→ **Exercise data**:
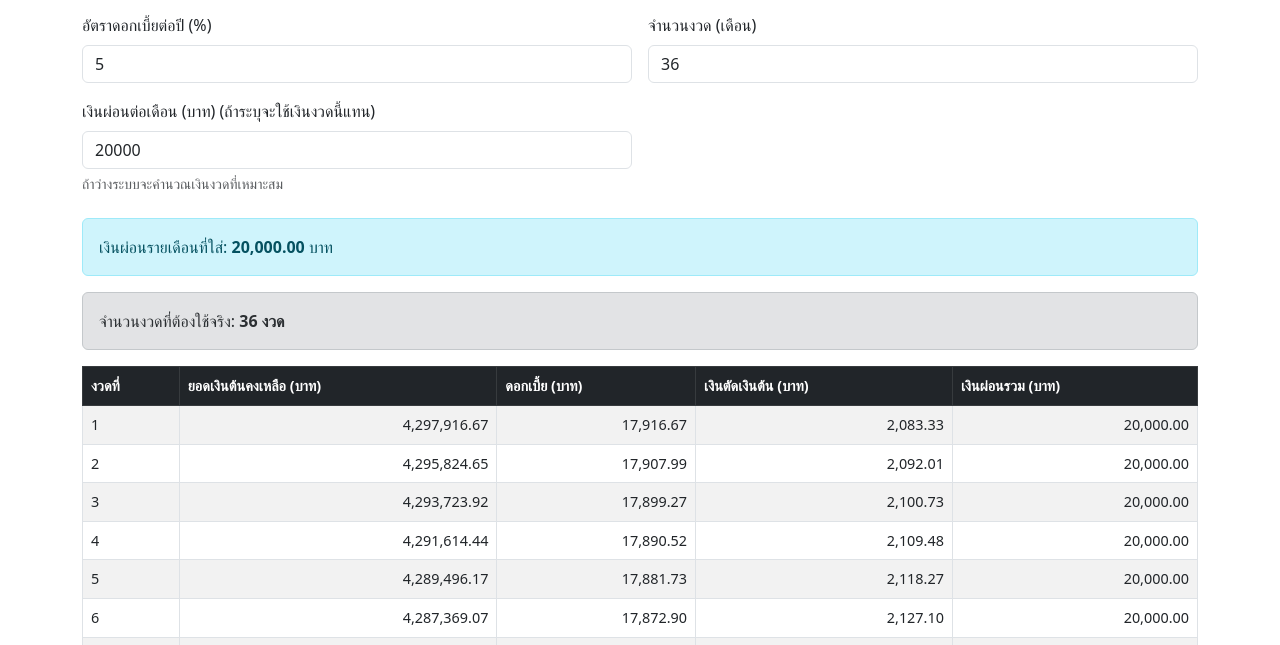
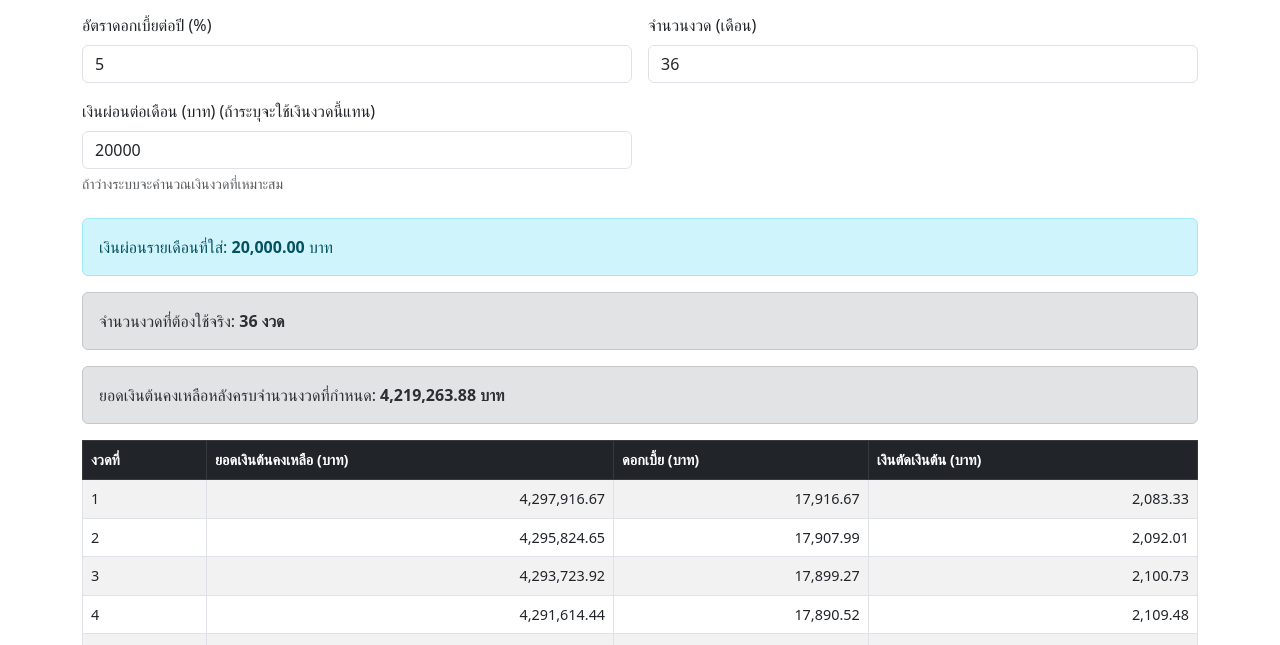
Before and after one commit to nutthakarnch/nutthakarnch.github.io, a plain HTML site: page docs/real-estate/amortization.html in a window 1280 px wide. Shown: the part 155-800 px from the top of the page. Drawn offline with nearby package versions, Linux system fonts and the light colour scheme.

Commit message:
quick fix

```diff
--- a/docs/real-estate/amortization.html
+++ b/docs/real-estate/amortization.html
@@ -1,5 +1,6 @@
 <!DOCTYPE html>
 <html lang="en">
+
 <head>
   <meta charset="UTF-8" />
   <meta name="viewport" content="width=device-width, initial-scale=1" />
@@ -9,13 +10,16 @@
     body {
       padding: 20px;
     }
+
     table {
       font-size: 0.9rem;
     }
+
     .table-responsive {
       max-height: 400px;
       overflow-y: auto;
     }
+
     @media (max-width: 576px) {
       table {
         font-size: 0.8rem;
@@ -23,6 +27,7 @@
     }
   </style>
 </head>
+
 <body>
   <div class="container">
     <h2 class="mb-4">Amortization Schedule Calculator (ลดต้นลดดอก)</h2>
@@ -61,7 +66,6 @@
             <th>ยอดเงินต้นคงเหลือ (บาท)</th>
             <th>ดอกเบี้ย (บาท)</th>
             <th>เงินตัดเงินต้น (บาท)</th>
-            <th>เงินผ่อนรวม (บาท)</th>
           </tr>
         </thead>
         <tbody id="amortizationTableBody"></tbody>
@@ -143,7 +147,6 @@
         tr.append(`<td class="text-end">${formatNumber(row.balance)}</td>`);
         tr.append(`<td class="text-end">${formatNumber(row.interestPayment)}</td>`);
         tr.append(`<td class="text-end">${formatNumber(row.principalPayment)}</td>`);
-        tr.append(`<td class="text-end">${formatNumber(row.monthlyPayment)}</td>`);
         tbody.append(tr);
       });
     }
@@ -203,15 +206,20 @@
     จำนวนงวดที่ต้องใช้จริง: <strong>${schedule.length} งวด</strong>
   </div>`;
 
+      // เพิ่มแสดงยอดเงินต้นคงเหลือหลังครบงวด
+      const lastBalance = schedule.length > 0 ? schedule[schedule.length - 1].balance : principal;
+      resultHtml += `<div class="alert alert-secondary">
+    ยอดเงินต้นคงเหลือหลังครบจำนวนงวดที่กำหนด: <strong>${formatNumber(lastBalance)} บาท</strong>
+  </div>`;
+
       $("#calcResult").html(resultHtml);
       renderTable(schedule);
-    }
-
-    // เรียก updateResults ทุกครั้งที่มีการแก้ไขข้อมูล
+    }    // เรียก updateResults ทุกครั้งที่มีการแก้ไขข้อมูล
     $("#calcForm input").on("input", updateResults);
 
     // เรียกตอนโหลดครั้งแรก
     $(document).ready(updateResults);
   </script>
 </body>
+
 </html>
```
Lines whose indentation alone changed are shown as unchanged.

→ **About this task**: Pictures stay out; everything else in the records above gets copied exactly.

→ **Solution**:
Before and after one commit to nutthakarnch/nutthakarnch.github.io, a plain HTML site: page docs/real-estate/amortization.html in a window 1280 px wide. Shown: the part 155-800 px from the top of the page. Drawn offline with nearby package versions, Linux system fonts and the light colour scheme.

Commit message:
quick fix

```diff
--- a/docs/real-estate/amortization.html
+++ b/docs/real-estate/amortization.html
@@ -1,5 +1,6 @@
 <!DOCTYPE html>
 <html lang="en">
+
 <head>
   <meta charset="UTF-8" />
   <meta name="viewport" content="width=device-width, initial-scale=1" />
@@ -9,13 +10,16 @@
     body {
       padding: 20px;
     }
+
     table {
       font-size: 0.9rem;
     }
+
     .table-responsive {
       max-height: 400px;
       overflow-y: auto;
     }
+
     @media (max-width: 576px) {
       table {
         font-size: 0.8rem;
@@ -23,6 +27,7 @@
     }
   </style>
 </head>
+
 <body>
   <div class="container">
     <h2 class="mb-4">Amortization Schedule Calculator (ลดต้นลดดอก)</h2>
@@ -61,7 +66,6 @@
             <th>ยอดเงินต้นคงเหลือ (บาท)</th>
             <th>ดอกเบี้ย (บาท)</th>
             <th>เงินตัดเงินต้น (บาท)</th>
-            <th>เงินผ่อนรวม (บาท)</th>
           </tr>
         </thead>
         <tbody id="amortizationTableBody"></tbody>
@@ -143,7 +147,6 @@
         tr.append(`<td class="text-end">${formatNumber(row.balance)}</td>`);
         tr.append(`<td class="text-end">${formatNumber(row.interestPayment)}</td>`);
         tr.append(`<td class="text-end">${formatNumber(row.principalPayment)}</td>`);
-        tr.append(`<td class="text-end">${formatNumber(row.monthlyPayment)}</td>`);
         tbody.append(tr);
       });
     }
@@ -203,15 +206,20 @@
     จำนวนงวดที่ต้องใช้จริง: <strong>${schedule.length} งวด</strong>
   </div>`;
 
+      // เพิ่มแสดงยอดเงินต้นคงเหลือหลังครบงวด
+      const lastBalance = schedule.length > 0 ? schedule[schedule.length - 1].balance : principal;
+      resultHtml += `<div class="alert alert-secondary">
+    ยอดเงินต้นคงเหลือหลังครบจำนวนงวดที่กำหนด: <strong>${formatNumber(lastBalance)} บาท</strong>
+  </div>`;
+
       $("#calcResult").html(resultHtml);
       renderTable(schedule);
-    }
-
-    // เรียก updateResults ทุกครั้งที่มีการแก้ไขข้อมูล
+    }    // เรียก updateResults ทุกครั้งที่มีการแก้ไขข้อมูล
     $("#calcForm input").on("input", updateResults);
 
     // เรียกตอนโหลดครั้งแรก
     $(document).ready(updateResults);
   </script>
 </body>
+
 </html>
```
Lines whose indentation alone changed are shown as unchanged.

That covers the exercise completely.